What this task involves: Print every line below that comes at or after the line containing "-939,9 +967,11 @@", exactly as written.

Change listing data:
--- --- ---
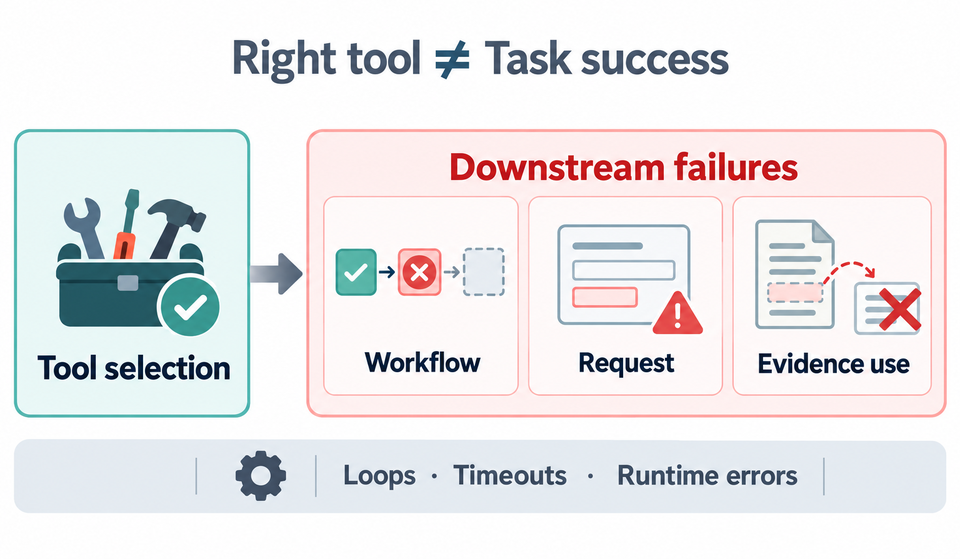
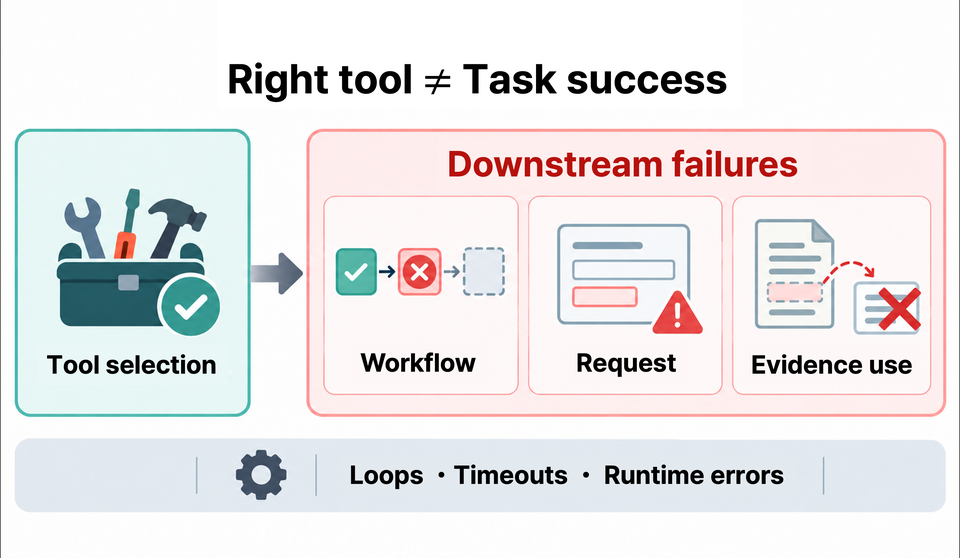
Refine publication link chips and figures

diff --git a/publications/index.html b/publications/index.html
@@ -25,7 +25,7 @@
       href="https://fonts.googleapis.com/css2?family=Inter:wght@400;500;600;700;800&amp;display=swap"
       rel="stylesheet"
     />
-    <link rel="stylesheet" href="../styles.css?v=7" />
+    <link rel="stylesheet" href="../styles.css?v=8" />
     <script src="../script.js" defer></script>
   </head>
   <body>
@@ -82,7 +82,7 @@
               Minchan Kim*, <strong>Sungho Bae*</strong>, Youngjin Kim, Hyunwoo Park
             </p>
             <ul class="pub-links">
-              <li><a class="is-arxiv" href="https://arxiv.org/abs/2610.19349" target="_blank" rel="noreferrer"><svg viewBox="0 0 24 24" aria-hidden="true"><path d="M4.6 4.3c2.3 0 3.6 1.7 4.8 4.4l5.4 11.5c.9 2 2.1 2.9 3.6 2.9"/><path d="M19 4.3 7.1 22"/></svg><span>arXiv</span></a></li>
+              <li><a class="is-arxiv" href="https://arxiv.org/abs/2610.19349" target="_blank" rel="noreferrer"><svg class="ico-arxiv" viewBox="0 0 24 24" aria-hidden="true"><path class="x-grey" d="M19.4 3.3 12 12l7.4 8.7"/><path class="x-red" d="M4.6 3.3 12 12l-7.4 8.7"/></svg><span>arXiv</span></a></li>
             </ul>
           </li>
 
@@ -125,11 +125,12 @@
                 Wonhee Lee, Hyunwoo Park
               </p>
               <p class="pub-venue">
-                <em>ACM SIGKDD</em>, 2026<span class="pub-tag">Oral</span>
+                <em>ACM SIGKDD</em>, 2026 <strong class="pub-highlight">(Oral)</strong>
               </p>
               <ul class="pub-links">
-                <li><a class="is-arxiv" href="https://arxiv.org/abs/2606.29721" target="_blank" rel="noreferrer"><svg viewBox="0 0 24 24" aria-hidden="true"><path d="M4.6 4.3c2.3 0 3.6 1.7 4.8 4.4l5.4 11.5c.9 2 2.1 2.9 3.6 2.9"/><path d="M19 4.3 7.1 22"/></svg><span>arXiv</span></a></li>
-                <li><a class="is-code" href="https://github.com/snudial/open-maritime-anomaly-detection" target="_blank" rel="noreferrer"><svg viewBox="0 0 24 24" aria-hidden="true"><path d="m8.5 8.5-5 3.5 5 3.5"/><path d="m15.5 8.5 5 3.5-5 3.5"/><path d="m13.5 4.5-3 15"/></svg><span>Code</span></a></li>
+                <li><a class="is-site" href="https://jaeeunseo.github.io/KDD26-AD/" target="_blank" rel="noreferrer"><svg viewBox="0 0 24 24" aria-hidden="true"><circle cx="12" cy="12" r="9"/><path d="M3.2 9.5h17.6M3.2 14.5h17.6"/><path d="M12 3a14 14 0 0 1 0 18 14 14 0 0 1 0-18Z"/></svg><span>Website</span></a></li>
+                <li><a class="is-arxiv" href="https://arxiv.org/abs/2606.29721" target="_blank" rel="noreferrer"><svg class="ico-arxiv" viewBox="0 0 24 24" aria-hidden="true"><path class="x-grey" d="M19.4 3.3 12 12l7.4 8.7"/><path class="x-red" d="M4.6 3.3 12 12l-7.4 8.7"/></svg><span>arXiv</span></a></li>
+                <li><a class="is-code" href="https://github.com/snudial/open-maritime-anomaly-detection" target="_blank" rel="noreferrer"><svg class="ico-fill" viewBox="0 0 24 24" aria-hidden="true"><path d="M12 .297c-6.63 0-12 5.373-12 12 0 5.303 3.438 9.8 8.205 11.385.6.113.82-.258.82-.577 0-.285-.01-1.04-.015-2.04-3.338.724-4.042-1.61-4.042-1.61C4.422 18.07 3.633 17.7 3.633 17.7c-1.087-.744.084-.729.084-.729 1.205.084 1.838 1.236 1.838 1.236 1.07 1.835 2.809 1.305 3.495.998.108-.776.417-1.305.76-1.605-2.665-.3-5.466-1.332-5.466-5.93 0-1.31.465-2.38 1.235-3.22-.135-.303-.54-1.523.105-3.176 0 0 1.005-.322 3.3 1.23.96-.267 1.98-.399 3-.405 1.02.006 2.04.138 3 .405 2.28-1.552 3.285-1.23 3.285-1.23.645 1.653.24 2.873.12 3.176.765.84 1.23 1.91 1.23 3.22 0 4.61-2.805 5.625-5.475 5.92.42.36.81 1.096.81 2.22 0 1.606-.015 2.896-.015 3.286 0 .315.21.69.825.57C20.565 22.092 24 17.592 24 12.297c0-6.627-5.373-12-12-12Z"/></svg><span>Code</span></a></li>
               </ul>
             </div>
           </li>
@@ -161,7 +162,7 @@
 
           <li class="pub">
             <a class="pub-thumb" href="https://openreview.net/forum?id=PPculVvgEd" target="_blank" rel="noreferrer">
-              <img src="../assets/teaser/bae2026toolfailures.png?v=2" alt="Right tool does not mean task success: after correct tool selection, agents still fail on workflow, request construction, and evidence use" loading="lazy" />
+              <img src="../assets/teaser/bae2026toolfailures.png?v=3" alt="Right tool does not mean task success: after correct tool selection, agents still fail on workflow, request construction, and evidence use" loading="lazy" />
             </a>
             <div class="pub-body">
               <h3>
@@ -198,7 +199,7 @@
               </p>
               <p class="pub-venue"><em>NeurIPS Workshop on AI for Science</em>, 2025<span class="pub-tag">Best Poster</span></p>
               <ul class="pub-links">
-                <li><a class="is-arxiv" href="https://arxiv.org/abs/2512.20086" target="_blank" rel="noreferrer"><svg viewBox="0 0 24 24" aria-hidden="true"><path d="M4.6 4.3c2.3 0 3.6 1.7 4.8 4.4l5.4 11.5c.9 2 2.1 2.9 3.6 2.9"/><path d="M19 4.3 7.1 22"/></svg><span>arXiv</span></a></li>
+                <li><a class="is-arxiv" href="https://arxiv.org/abs/2512.20086" target="_blank" rel="noreferrer"><svg class="ico-arxiv" viewBox="0 0 24 24" aria-hidden="true"><path class="x-grey" d="M19.4 3.3 12 12l7.4 8.7"/><path class="x-red" d="M4.6 3.3 12 12l-7.4 8.7"/></svg><span>arXiv</span></a></li>
               </ul>
             </div>
           </li>

diff --git a/index.html b/index.html
@@ -34,7 +34,7 @@
       href="https://fonts.googleapis.com/css2?family=Inter:wght@400;500;600;700;800&amp;display=swap"
       rel="stylesheet"
     />
-    <link rel="stylesheet" href="styles.css?v=7" />
+    <link rel="stylesheet" href="styles.css?v=8" />
     <script src="script.js" defer></script>
     <script type="application/ld+json">
       {
@@ -193,7 +193,7 @@
               Minchan Kim*, <strong>Sungho Bae*</strong>, Youngjin Kim, Hyunwoo Park
             </p>
             <ul class="pub-links">
-              <li><a class="is-arxiv" href="https://arxiv.org/abs/2610.19349" target="_blank" rel="noreferrer"><svg viewBox="0 0 24 24" aria-hidden="true"><path d="M4.6 4.3c2.3 0 3.6 1.7 4.8 4.4l5.4 11.5c.9 2 2.1 2.9 3.6 2.9"/><path d="M19 4.3 7.1 22"/></svg><span>arXiv</span></a></li>
+              <li><a class="is-arxiv" href="https://arxiv.org/abs/2610.19349" target="_blank" rel="noreferrer"><svg class="ico-arxiv" viewBox="0 0 24 24" aria-hidden="true"><path class="x-grey" d="M19.4 3.3 12 12l7.4 8.7"/><path class="x-red" d="M4.6 3.3 12 12l-7.4 8.7"/></svg><span>arXiv</span></a></li>
             </ul>
           </li>
 
@@ -241,11 +241,12 @@
                 Wonhee Lee, Hyunwoo Park
               </p>
               <p class="pub-venue">
-                <em>ACM SIGKDD</em>, 2026<span class="pub-tag">Oral</span>
+                <em>ACM SIGKDD</em>, 2026 <strong class="pub-highlight">(Oral)</strong>
               </p>
               <ul class="pub-links">
-                <li><a class="is-arxiv" href="https://arxiv.org/abs/2606.29721" target="_blank" rel="noreferrer"><svg viewBox="0 0 24 24" aria-hidden="true"><path d="M4.6 4.3c2.3 0 3.6 1.7 4.8 4.4l5.4 11.5c.9 2 2.1 2.9 3.6 2.9"/><path d="M19 4.3 7.1 22"/></svg><span>arXiv</span></a></li>
-                <li><a class="is-code" href="https://github.com/snudial/open-maritime-anomaly-detection" target="_blank" rel="noreferrer"><svg viewBox="0 0 24 24" aria-hidden="true"><path d="m8.5 8.5-5 3.5 5 3.5"/><path d="m15.5 8.5 5 3.5-5 3.5"/><path d="m13.5 4.5-3 15"/></svg><span>Code</span></a></li>
+                <li><a class="is-site" href="https://jaeeunseo.github.io/KDD26-AD/" target="_blank" rel="noreferrer"><svg viewBox="0 0 24 24" aria-hidden="true"><circle cx="12" cy="12" r="9"/><path d="M3.2 9.5h17.6M3.2 14.5h17.6"/><path d="M12 3a14 14 0 0 1 0 18 14 14 0 0 1 0-18Z"/></svg><span>Website</span></a></li>
+                <li><a class="is-arxiv" href="https://arxiv.org/abs/2606.29721" target="_blank" rel="noreferrer"><svg class="ico-arxiv" viewBox="0 0 24 24" aria-hidden="true"><path class="x-grey" d="M19.4 3.3 12 12l7.4 8.7"/><path class="x-red" d="M4.6 3.3 12 12l-7.4 8.7"/></svg><span>arXiv</span></a></li>
+                <li><a class="is-code" href="https://github.com/snudial/open-maritime-anomaly-detection" target="_blank" rel="noreferrer"><svg class="ico-fill" viewBox="0 0 24 24" aria-hidden="true"><path d="M12 .297c-6.63 0-12 5.373-12 12 0 5.303 3.438 9.8 8.205 11.385.6.113.82-.258.82-.577 0-.285-.01-1.04-.015-2.04-3.338.724-4.042-1.61-4.042-1.61C4.422 18.07 3.633 17.7 3.633 17.7c-1.087-.744.084-.729.084-.729 1.205.084 1.838 1.236 1.838 1.236 1.07 1.835 2.809 1.305 3.495.998.108-.776.417-1.305.76-1.605-2.665-.3-5.466-1.332-5.466-5.93 0-1.31.465-2.38 1.235-3.22-.135-.303-.54-1.523.105-3.176 0 0 1.005-.322 3.3 1.23.96-.267 1.98-.399 3-.405 1.02.006 2.04.138 3 .405 2.28-1.552 3.285-1.23 3.285-1.23.645 1.653.24 2.873.12 3.176.765.84 1.23 1.91 1.23 3.22 0 4.61-2.805 5.625-5.475 5.92.42.36.81 1.096.81 2.22 0 1.606-.015 2.896-.015 3.286 0 .315.21.69.825.57C20.565 22.092 24 17.592 24 12.297c0-6.627-5.373-12-12-12Z"/></svg><span>Code</span></a></li>
               </ul>
             </div>
           </li>
@@ -277,7 +278,7 @@
 
           <li class="pub">
             <a class="pub-thumb" href="https://openreview.net/forum?id=PPculVvgEd" target="_blank" rel="noreferrer">
-              <img src="assets/teaser/bae2026toolfailures.png?v=2" alt="Right tool does not mean task success: after correct tool selection, agents still fail on workflow, request construction, and evidence use" loading="lazy" />
+              <img src="assets/teaser/bae2026toolfailures.png?v=3" alt="Right tool does not mean task success: after correct tool selection, agents still fail on workflow, request construction, and evidence use" loading="lazy" />
             </a>
             <div class="pub-body">
               <h3>

diff --git a/styles.css b/styles.css
@@ -29,6 +29,7 @@
   /* semantic */
   --name: #1f2328;
   --author: #5c6470;
+  --highlight: #a4262c;
   --tag: #8a5a2b;
   --tag-bg: rgba(138, 90, 43, 0.09);
   --tag-border: rgba(138, 90, 43, 0.3);
@@ -69,6 +70,7 @@
 
   --name: #f2f4f6;
   --author: #a5adb8;
+  --highlight: #ef8f93;
   --tag: #d7a877;
   --tag-bg: rgba(215, 168, 119, 0.13);
   --tag-border: rgba(215, 168, 119, 0.34);
@@ -548,6 +550,13 @@ button:focus-visible {
   font-weight: 550;
 }
 
+.pub-highlight {
+  margin-left: 3px;
+  color: var(--highlight);
+  font-weight: 700;
+  font-style: normal;
+}
+
 .pub-tag {
   display: inline-block;
   margin-left: 8px;
@@ -568,8 +577,8 @@ button:focus-visible {
 .pub-links {
   display: flex;
   flex-wrap: wrap;
-  gap: 8px;
-  margin: 12px 0 0;
+  gap: 6px;
+  margin: 10px 0 0;
   padding: 0;
   list-style: none;
 }
@@ -580,15 +589,15 @@ button:focus-visible {
   --chip-tint: var(--accent-soft);
   display: inline-flex;
   align-items: center;
-  gap: 6px;
-  padding: 3px 11px;
+  gap: 5px;
+  padding: 2.5px 9px;
   border: 1px solid transparent;
-  border-radius: 999px;
+  border-radius: 6px;
   background: var(--chip-tint);
   color: var(--chip-ink);
-  font-size: 12.5px;
+  font-size: 11.5px;
   font-weight: 650;
-  line-height: 1.75;
+  line-height: 1.5;
   transition: filter 140ms ease, border-color 140ms ease;
 }
 
@@ -600,13 +609,32 @@ button:focus-visible {
 
 .pub-links svg {
   flex: 0 0 auto;
-  width: 13px;
-  height: 13px;
+  width: 12px;
+  height: 12px;
   fill: none;
   stroke: currentColor;
   stroke-width: 2;
   stroke-linecap: round;
   stroke-linejoin: round;
+}
+
+/* Brand marks carry their own geometry and colour, so they opt out of the
+   stroke defaults above. */
+.pub-links svg.ico-fill {
+  fill: currentColor;
+  stroke: none;
+}
+
+.pub-links svg.ico-arxiv {
+  stroke-width: 3.2;
+}
+
+.pub-links svg.ico-arxiv .x-red {
+  stroke: #b31b1b;
+}
+
+.pub-links svg.ico-arxiv .x-grey {
+  stroke: #bdb9b4;
 }
 
 .pub-links .is-site  { --chip-ink: #2563eb; --chip-tint: rgba(37, 99, 235, 0.10); }
@@ -939,9 +967,11 @@ button:focus-visible {
 }
 
 .pub-tag.is-muted {
+  padding: 1px 6px;
   border-color: var(--hairline-strong);
   background: transparent;
   color: var(--faint);
   margin-left: 0;
+  font-size: 9.5px;
   font-weight: 650;
 }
--- --- ---
Response to this exercise:
@@ -939,9 +967,11 @@ button:focus-visible {
 }
 
 .pub-tag.is-muted {
+  padding: 1px 6px;
   border-color: var(--hairline-strong);
   background: transparent;
   color: var(--faint);
   margin-left: 0;
+  font-size: 9.5px;
   font-weight: 650;
 }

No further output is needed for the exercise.